There's this photographer who just died, Ren Hang. You can see his work on his web site, but I warn you that it is profoundly not safe for work. Tons of nudity and sexually, well, not explicit, but fraught imagery. Lots of naked girls, some naked boys, many of them touching themselves or one another, ahem, intimately. Although not actually having sex.
He died a few days ago, I had never heard of him. Apparently he was somewhat broadly exhibited, and he may have been a protege of Ai Weiwei, so the fact that I've never heard of him is probably irrelevant. The internet has not exploded as such, but his death has spurred a lot of discussion, which mostly boils down to two camps: "Pervert with terrible lighting and no skill" vs. "You idiots don't understand Art, Ren was a mighty artist!"
I will state up front that I am a white male, citizen of the USA, monolingual english speaker. I will be writing about the work of a Chinese artist. There are likely to be cultural referents that I am missing, which referents are important. So it goes. Also, I'm going to refer to the artist as Mr. Hang, or simply Hang, and for all I know it ought to be Mr. Ren.
Let us clear away some underbrush. Hang's work enjoys a very clear vernacular aesthetic. It's straight out of social media, even more brutally snapshottish than the much reviled Terry Richardson. Hang was much more mannered and deliberately Arty than Richardson, who generally strives more for a paparazzi/naturalist feel. Hang almost always posed his models very carefully, and he had a really great eye for design and pattern. He was clearly fond of a good visual joke, my favorite being a pond filled with some sort of flowers and lily pads, which a model's face at the waterline, a plucked flower protruding from her mouth. Look! She's a lilypad! Ha ha ha!

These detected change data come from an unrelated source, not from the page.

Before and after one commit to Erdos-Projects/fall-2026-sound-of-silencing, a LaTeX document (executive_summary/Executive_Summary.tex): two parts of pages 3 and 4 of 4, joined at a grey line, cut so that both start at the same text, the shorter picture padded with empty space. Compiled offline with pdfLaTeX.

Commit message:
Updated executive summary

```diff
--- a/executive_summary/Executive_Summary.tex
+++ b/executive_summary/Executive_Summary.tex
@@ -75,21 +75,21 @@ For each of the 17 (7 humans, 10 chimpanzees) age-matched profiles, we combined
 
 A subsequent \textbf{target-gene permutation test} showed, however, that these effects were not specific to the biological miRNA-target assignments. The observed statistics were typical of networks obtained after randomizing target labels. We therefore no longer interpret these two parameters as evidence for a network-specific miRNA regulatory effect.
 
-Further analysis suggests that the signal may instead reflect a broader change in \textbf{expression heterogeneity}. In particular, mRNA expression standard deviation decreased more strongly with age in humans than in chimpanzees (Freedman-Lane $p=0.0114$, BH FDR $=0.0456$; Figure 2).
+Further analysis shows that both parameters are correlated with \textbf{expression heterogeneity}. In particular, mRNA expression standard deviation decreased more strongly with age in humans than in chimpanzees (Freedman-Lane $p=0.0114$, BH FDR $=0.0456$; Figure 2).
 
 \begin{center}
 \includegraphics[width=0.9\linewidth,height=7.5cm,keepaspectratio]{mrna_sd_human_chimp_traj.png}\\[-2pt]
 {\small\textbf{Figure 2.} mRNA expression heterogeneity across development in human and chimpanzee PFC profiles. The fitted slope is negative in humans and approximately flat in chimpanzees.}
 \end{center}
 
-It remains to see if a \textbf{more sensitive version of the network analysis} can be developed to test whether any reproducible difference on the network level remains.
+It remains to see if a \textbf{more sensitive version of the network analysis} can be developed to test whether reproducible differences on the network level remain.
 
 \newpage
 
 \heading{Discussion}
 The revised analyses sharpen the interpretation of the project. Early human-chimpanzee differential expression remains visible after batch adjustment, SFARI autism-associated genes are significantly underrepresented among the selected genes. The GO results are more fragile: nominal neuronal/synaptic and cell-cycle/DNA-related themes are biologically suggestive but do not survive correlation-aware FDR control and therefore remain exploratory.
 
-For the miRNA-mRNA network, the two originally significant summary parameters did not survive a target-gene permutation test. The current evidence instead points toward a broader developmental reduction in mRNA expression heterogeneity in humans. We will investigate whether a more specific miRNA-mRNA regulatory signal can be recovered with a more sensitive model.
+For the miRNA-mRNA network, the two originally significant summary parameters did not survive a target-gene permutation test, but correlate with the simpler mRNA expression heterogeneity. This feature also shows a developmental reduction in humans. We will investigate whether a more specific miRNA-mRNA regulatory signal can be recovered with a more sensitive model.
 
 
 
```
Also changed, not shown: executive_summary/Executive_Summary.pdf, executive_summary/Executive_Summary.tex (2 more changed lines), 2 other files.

So, to those who say Hang was not skilled, I simply laugh. His visual sense, and his ability to mould his models into the contortions and situations he wanted was nothing short of masterful. Making these pictures was not particularly easy, despite the vernacular aesthetic.
Further, one of the ways I think about and measure Art is to consider whether the work provides what I call an Art-like experience. Does it make you think? Does it evoke emotion? Does it engage you? On this front, Hang's work succeeds. It's puzzling, it's repetitive, it's rather titillating. It rather definitely digs up and forces you to examine any tendency toward the Puritan you might have as well as the more obvious what the hell am I looking at? Is this good? Terrible? What?! WHAT?!
The other major way I think about Art, though, is to try to discern what the Artist Is Saying, and on this front Hang's work falls short. To be blunt, he seems to be trangressing for the sake of transgression. While this is arguably a good thing to be doing under a repressive regime, to the western eye it is perhaps a lot less interesting. Artists in New York City have been covering this same ground for many decades now. In the USA this material doesn't even count as transgressive, it's somewhere between boring and witty.
While the official narrative is that Hang suffered under the harsh hand of the regime for his Art, we can also make some notes. He enjoyed some protection, surely, from Weiwei who while controversial and difficult for the desperate old men who run the country, has real pull. Hang also, interestingly, used film cameras. This is peculiar for a 29 year old, and puts the lie to the notion of a desperate fugitive, using the most limited tools for produce his Art in secret. While he apparently was arrested multiple times, looking over his pictures it strikes me that his arrests might well have been for trespassing, being in a public park after it is closed, for public nudity, all things that can get you arrested under virtually any extant regime.
All that said, I cannot know what Hang's situation relative to the PRC's governing regime was. For all I know his situation was pretty gruesome, and the (alleged) facts available to us can be explained in other ways. Certainly governments can be inconsistent, resulting in broad/general permission, punctuated with regular harassment by zealots.
The most salient observation I have seen raised with respect to Mr. Hang, and I think it's really very important and so I will expand on it a little, is that what Hang is showing us is almost entirely not about China. These pictures show us, if anything, the problems of being a bored little rich kid in China. The pictures hint at a great deal of sexual frustration which I find disingenuous. The only sexual problem these kids might have is that they're bored with constantly screwing one another.
If Hang's insistence on transgression is to speak truth to power, what kind of truth is he speaking? What is he exposing? What revolution is he throwing his power behind? His mission, if he had one (which I think he denied), seems at best to make sad old men feel uncomfortable. God knows the glorious leaders of most, if not all, nations could do with some more discomfort, but I'm not convinced that's really much of a goal.
In the end, these pictures strike me as basically Western. They seem like the sort of thing a mildly creative group of Hollywood kids might do as a protest to their parents.
The PRC has much bigger problems than this. No Artist is required to go after the Big Problems, of course, but what ideas do seem to be present in Hang's work appear to my western eye as particularly thin, particularly venal. Ultimately, the whole edifice seems to collapse into a collection of visual jokes, and a sort of trivial delight in twitting the Puritans.
Based on the light reading I've done, Hang seems never to have claimed to be doing anything else. I am inclined to take him at face value
... and as a consequence, to dismiss much of the Official Evaluation of Hang's work.